ARCHBISHOP Desmond Tutu urged churches to be “the hands, feet, eyes, and ears of Jesus in the fight against local and global poverty”, and praised churches for the work they were already doing in this area. “Thank you for being a local church that wants to engage with other local churches; for wanting to make the invisible God visible.”
The Archbishop was speaking at “Who is My Neighbour?”, a conference aimed at persuading British churches to become more involved in the campaign to reduce local and global poverty.

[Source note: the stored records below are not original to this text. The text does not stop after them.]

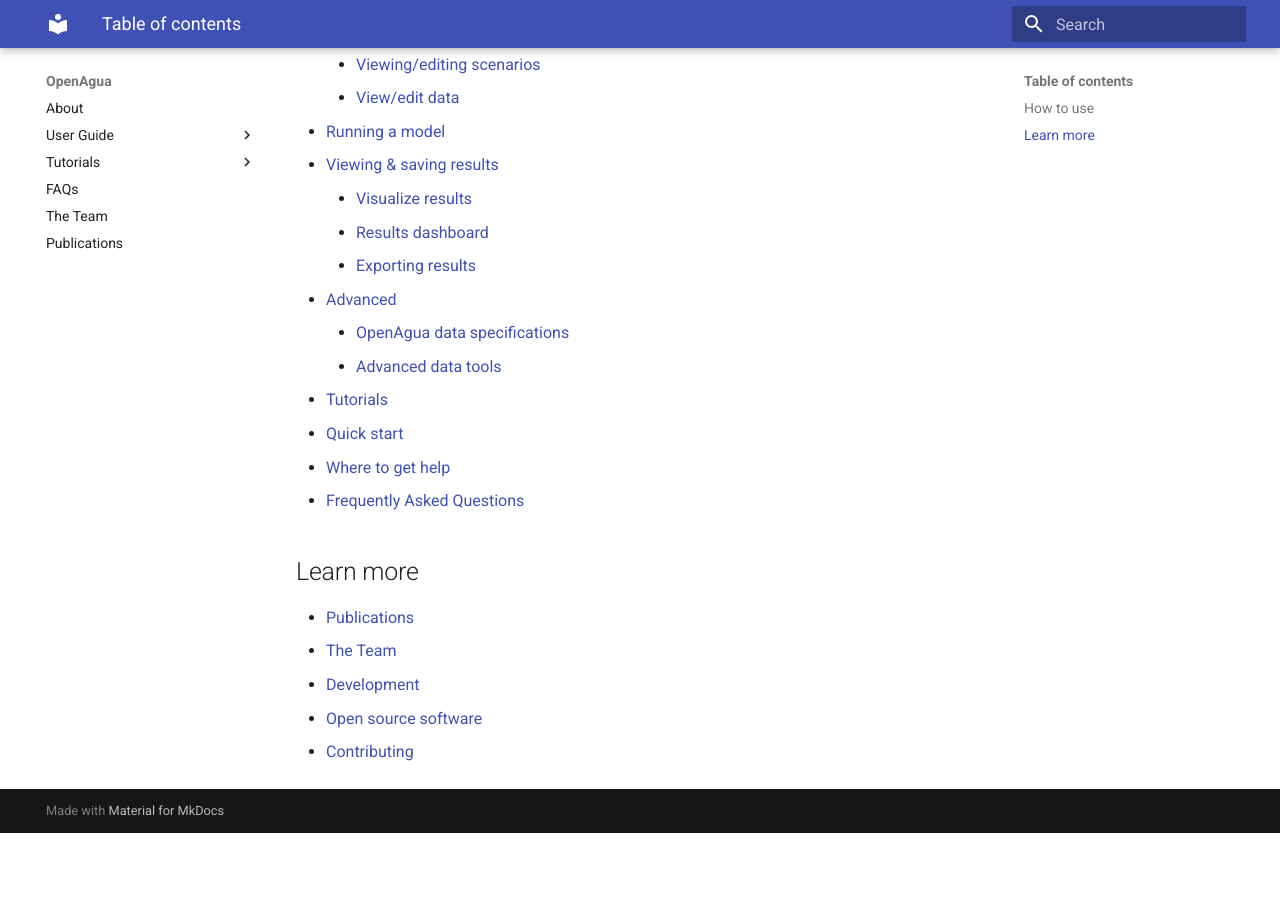
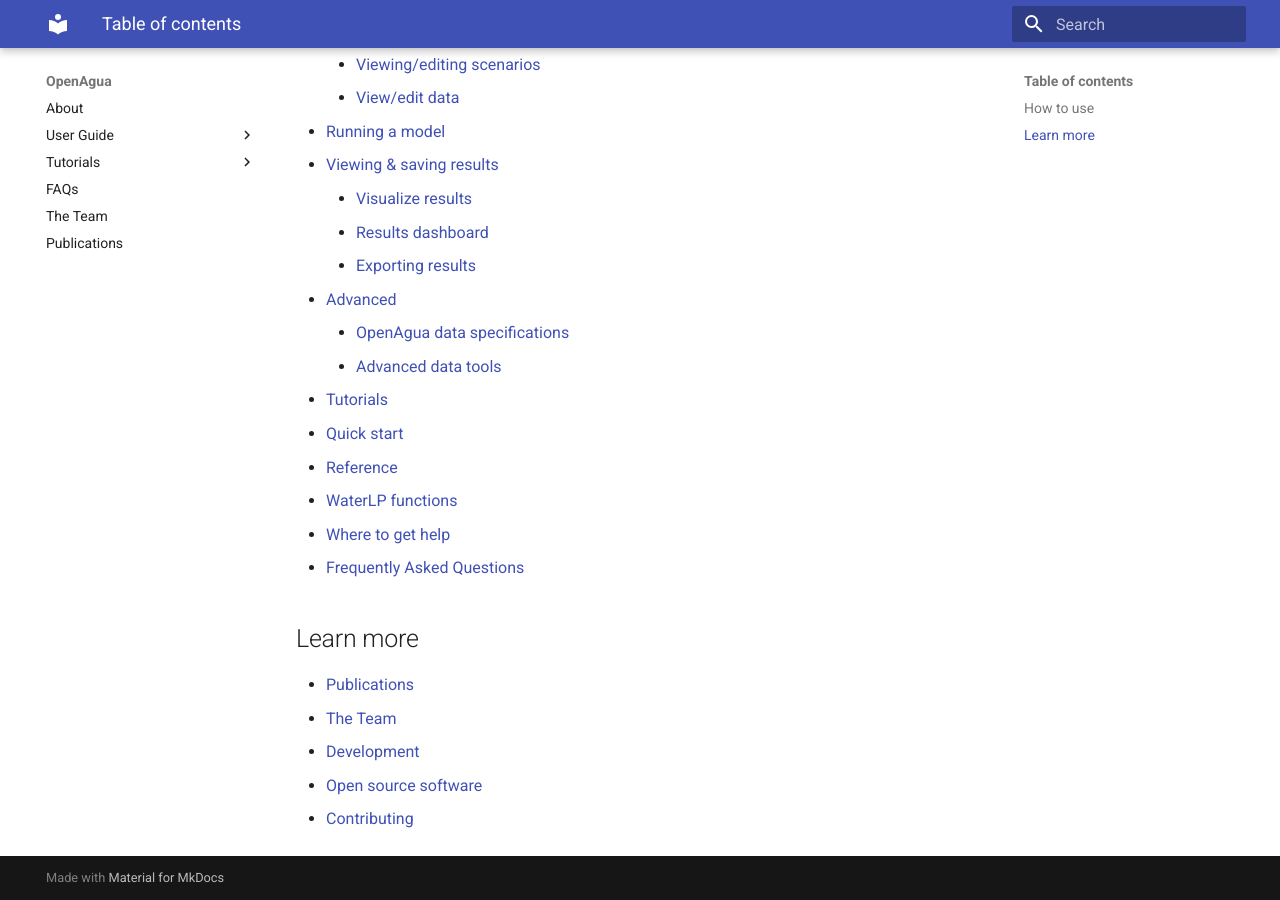
Before and after one commit to OpenAgua/openagua-documentation, an MkDocs documentation site: the page built from docs/SUMMARY.md, in a window 1280 px wide and 900 px high, scrolled down 547 px. Built offline with MkDocs 1.6.1 and Material for MkDocs 9.7.7, drawn with Linux system fonts in a browser that asks for light colours; old or Windows-style settings are respelled for this version of MkDocs; before the commit the page ends 1380 px from its top, so only the background shows below that.

Commit message:
update docs

```diff
--- a/docs/SUMMARY.md
+++ b/docs/SUMMARY.md
@@ -25,6 +25,8 @@
     * [Advanced data tools](how-to-use/user-guide/advanced/advanced-tools.md)
 * [Tutorials](how-to-use/tutorials/README.md)
   * [Quick start](how-to-use/tutorials/quick-start.md)
+* [Reference](how-to-use/reference/README.md)
+  * [WaterLP functions](how-to-use/reference/waterlp-functions.md)
 * [Where to get help](how-to-use/getting-help.md)
 * [Frequently Asked Questions](how-to-use/faqs.md)
 
```
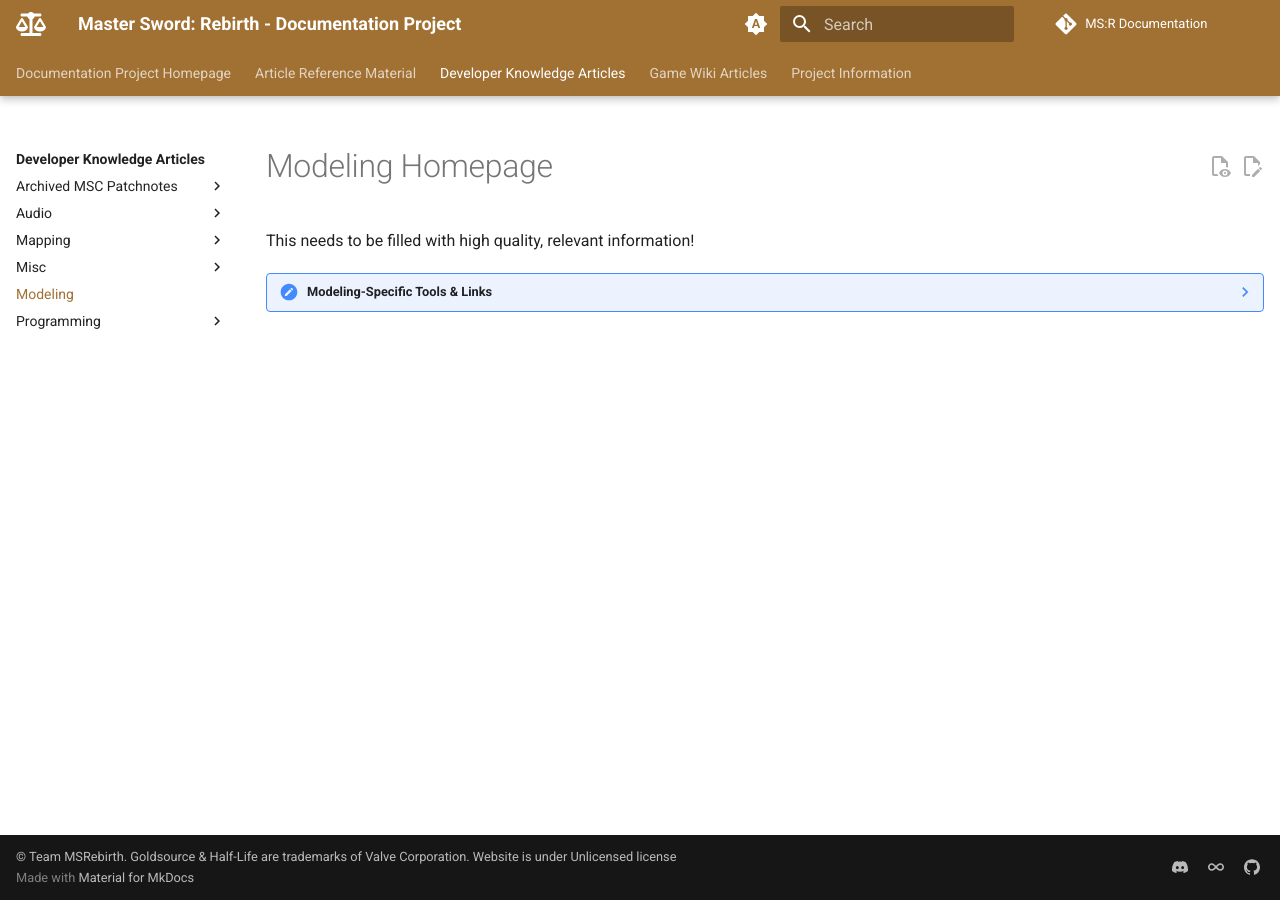
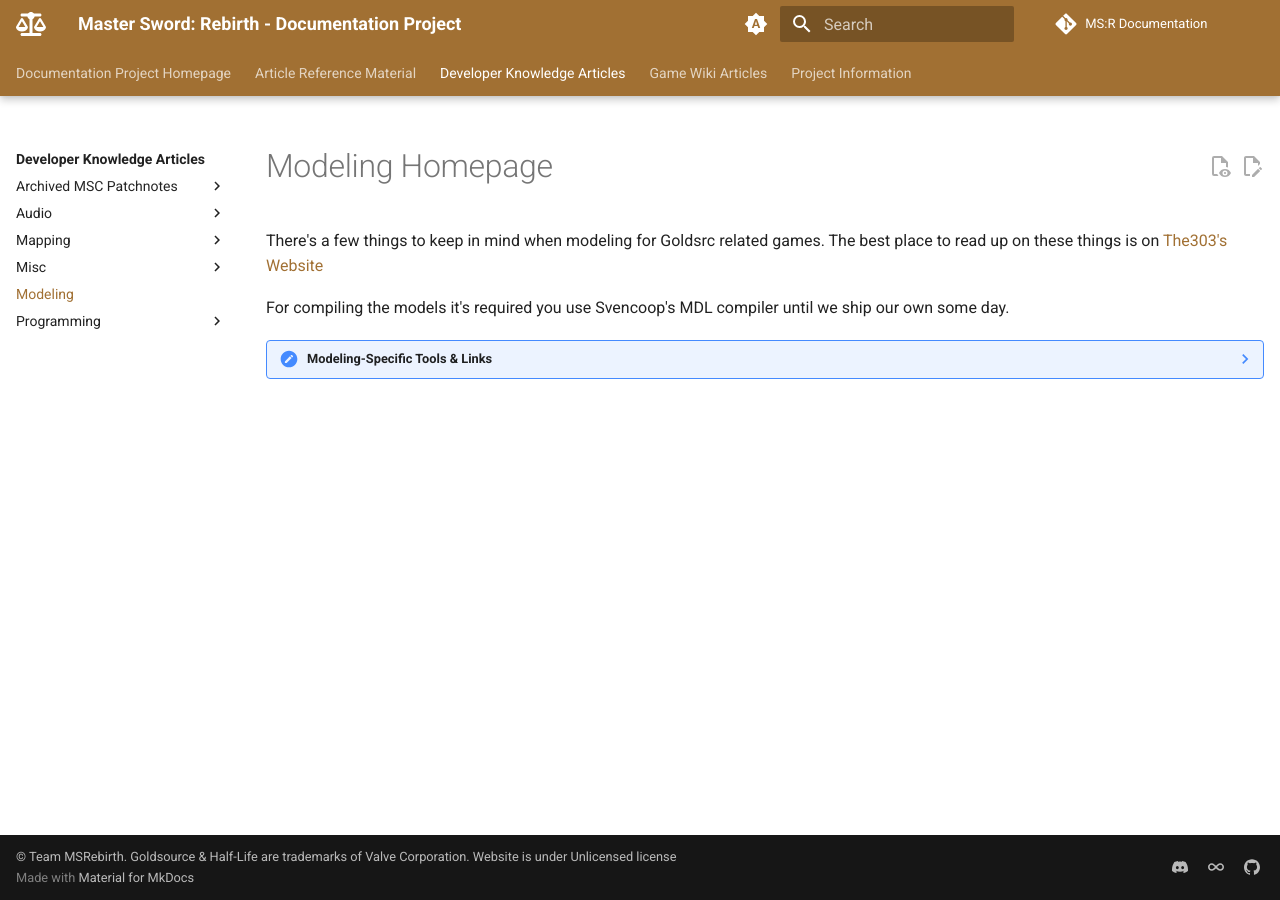
Before and after one commit to Syndel-Birb/msr-documentation, an MkDocs documentation site: the page built from docs/Developer-Knowledge-Articles/modeling/index.md, in a window 1280 px wide. Built offline with MkDocs 1.6.1 and Material for MkDocs 9.7.7, drawn with Linux system fonts in a browser that asks for light colours; comment, search, counter and statistics services are not loaded.

Commit message:
update model page

```diff
--- a/docs/Developer-Knowledge-Articles/modeling/index.md
+++ b/docs/Developer-Knowledge-Articles/modeling/index.md
@@ -1,6 +1,7 @@
 # Modeling Homepage
+There's a few things to keep in mind when modeling for Goldsrc related games. The best place to read up on these things is on [The303's Website](https://the303.org/tutorials/gold_mdl.htm)
 
-This needs to be filled with high quality, relevant information!
+For compiling the models it's required you use Svencoop's MDL compiler until we ship our own some day.
 
 ??? note "Modeling-Specific Tools & Links"
 
```
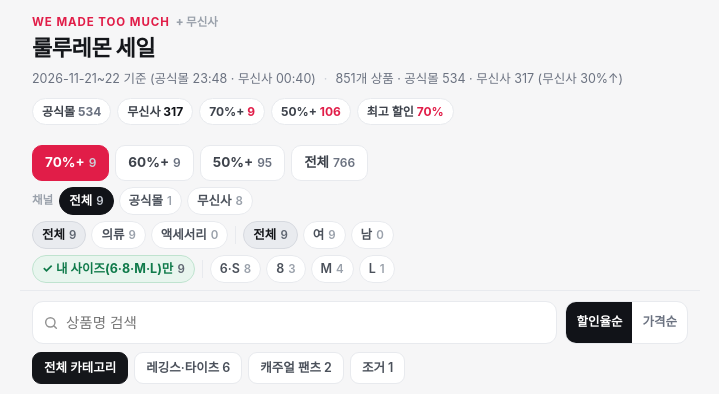
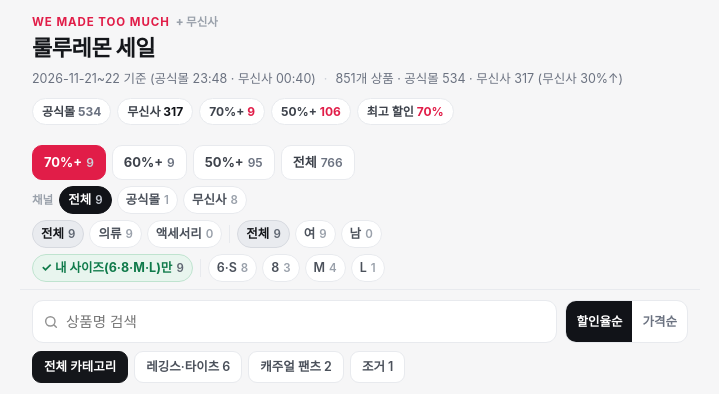
Before and after one commit to Jungiheon/Kids-programs, a plain HTML site: page lulu/index.html in a window 1280 px wide. Shown: the top 394 px of the page, without its empty margins (280-999 px from the left). Drawn offline with Linux system fonts and the light colour scheme.

Commit message:
11/22 lulu: 필터 바 여백 조정

```diff
--- a/lulu/index.html
+++ b/lulu/index.html
@@ -74,8 +74,8 @@
   .seg{display:flex;gap:6px;overflow-x:auto;scrollbar-width:none}
   .seg::-webkit-scrollbar{display:none}
   .seg button{
-    flex:0 0 auto;font:inherit;font-size:13.5px;font-weight:700;
-    padding:7px 12px;border-radius:10px;border:1px solid var(--line);
+    flex:0 0 auto;font:inherit;font-size:13px;font-weight:700;
+    padding:7px 11px;border-radius:10px;border:1px solid var(--line);
     background:#fff;color:#3d424b;cursor:pointer;white-space:nowrap;
   }
   .seg button .n{margin-left:4px;font-weight:600;color:var(--muted);font-size:12px}
@@ -89,7 +89,7 @@
   .chips .divider{flex:0 0 auto;width:1px;height:18px;background:var(--line);margin:0 2px}
   .chips button{
     flex:0 0 auto;font:inherit;font-size:12.5px;font-weight:600;
-    padding:4px 9px;border-radius:999px;border:1px solid var(--line);
+    padding:4px 8px;border-radius:999px;border:1px solid var(--line);
     background:#fff;color:#4b515b;cursor:pointer;white-space:nowrap;
   }
   .chips button .n{margin-left:4px;font-weight:600;color:#9aa1ab;font-size:11.5px}
```
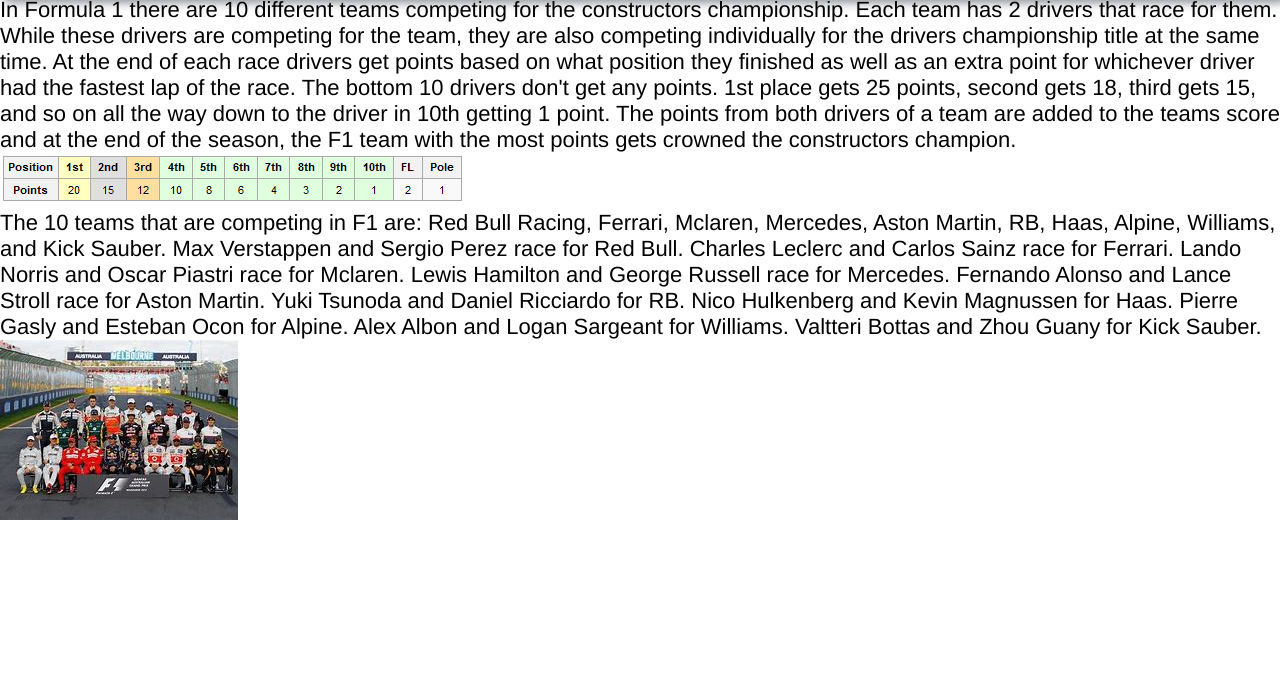
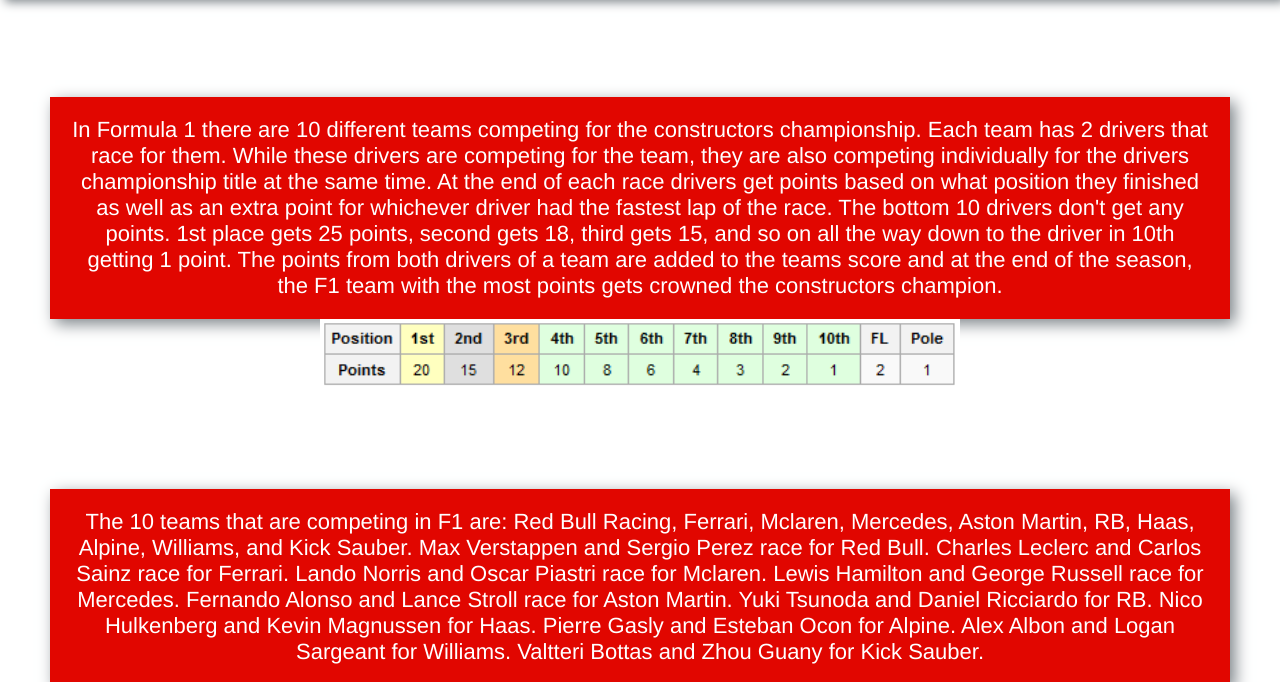
Before and after one commit to braydenankeny/portfolio, a plain HTML site: page teams.html in a window 1280 px wide. Shown: the part 103-785 px from the top of the page. Drawn offline with Linux system fonts and the light colour scheme.

Commit message:
teamscss

```diff
--- a/styles/site-plan.css
+++ b/styles/site-plan.css
@@ -19,7 +19,7 @@ Fonts are separated by a | */
   --headline-color-on-color: white; /* headlines on a colored background */
   --paragraph-color-on-white: #15151e; /* paragraph text on a white background */
   --paragraph-color-on-color: white; /* paragraph text on a colored background */
-  --paragraph-background-color: #7c8388  ;
+  --paragraph-background-color: #e10600  ;
   --nav-link-color: white;
   --nav-background-color: #e10600;
   --nav-hover-link-color: white;
--- a/styles/styles.css
+++ b/styles/styles.css
@@ -149,3 +149,44 @@ footer a{
 footer a:hover{
     color: black;
 }
+
+/* Teams Page*/
+
+#pointsparagraph{
+    margin-top: 100px;
+    margin-left: 50px;
+    margin-right: 50px;
+    text-align: center;
+    color: white;
+    background-color: #e10600;
+    border: 20px solid #e10600;
+    box-shadow: 5px 5px 15px #7c8388;
+}
+#pointsimg{
+    display: block;
+    margin-top: 0px;
+    margin-left: auto;
+    margin-right: auto;
+    width: 50%;
+}
+#divider{
+    background-color: #e10600;
+    width: 75%;
+}
+#driversparagraph{
+    margin-top: 100px;
+    margin-left: 50px;
+    margin-right: 50px;
+    text-align: center;
+    color: white;
+    background-color: #e10600;
+    border: 20px solid #e10600;
+    box-shadow: 5px 5px 15px #7c8388;
+}
+#driversimg{
+    display: block;
+    margin-top: 0px;
+    margin-left: auto;
+    margin-right: auto;
+    width: 25%;
+}
--- a/teams.html
+++ b/teams.html
@@ -30,7 +30,8 @@
                 from both drivers of a team are added to the teams score and at the end of the season, the F1 team with
                 the most points gets crowned the constructors champion.
             </div>
-            <img src="images/pointchart.png" alt="a list of points per place">
+            <img id="pointsimg" src="images/pointchart.png" alt="a list of points per place">
+            <div id="divider"> </div>
             <div id="driversparagraph">
                 The 10 teams that are competing in F1 are: Red Bull Racing, Ferrari, Mclaren, Mercedes, Aston Martin,
                 RB, Haas, Alpine, Williams, and Kick Sauber. Max Verstappen and Sergio Perez race for Red Bull.
@@ -40,7 +41,7 @@
                  Pierre Gasly and Esteban Ocon for Alpine. Alex Albon and Logan Sargeant for Williams. Valtteri Bottas
                  and Zhou Guany for Kick Sauber.
             </div>
-            <img src="images/f1teams.jpg" alt="A group of f1 drivers">
+            <img id="driversimg" src="images/f1teams.jpg" alt="A group of f1 drivers">
         </main>
 
         <footer>
```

More than 800 people attended the event, which was organised by Tearfund at Jesus House church in north London. Speakers included the Revd Nicky Gumbel, Vicar of Holy Trinity, Brompton, in London, and Lynne Hybels, the co-founder of one of the largest churches in the United States, Willow Creek Community Church, Chicago.
The conference coincided with the launch of Tearfund’s Alive appeal, which seeks to increase access to treatment and support for those with HIV. Mrs Hybels explained how she had been awakened to the issue of HIV/AIDS while on a trip to Uganda, and had decided to raise awareness of the pandemic.
Tearfund’s association with Archbishop Tutu, however, has caused disquiet among some Christian groups because of his liberal stance on sexuality.
In an interview with the BBC after the conference, the Archbishop said he felt ashamed of his fellow Anglicans, who were “obsessed” with the issue of homosexuality while 30,000 people die each day because of poverty.
The Revd Rod Thomas, chairman of the conservative group Reform, said that he would be writing to Matthew Frost, Tearfund’s chief executive, to seek clarification of their position. Mr Thomas said it would be “hugely worrying” for Tearfund to associate itself with Archbishop Tutu, “whose views on sexuality are not shared by many of its supporters”.
But Peter Grant, the international director of Tearfund, said that they had much to learn from the Archbishop, because of his experience of poverty and injustice.
“Tearfund works with a lot of global leaders around the world and doesn’t always share their views, but is united with them in the campaign to end global injustice and poverty,” Mr Grant said. “We recognise sexuality is a complex and divisive issue for the Church, but we don’t want this debate to be a distraction from the needs of the poor.”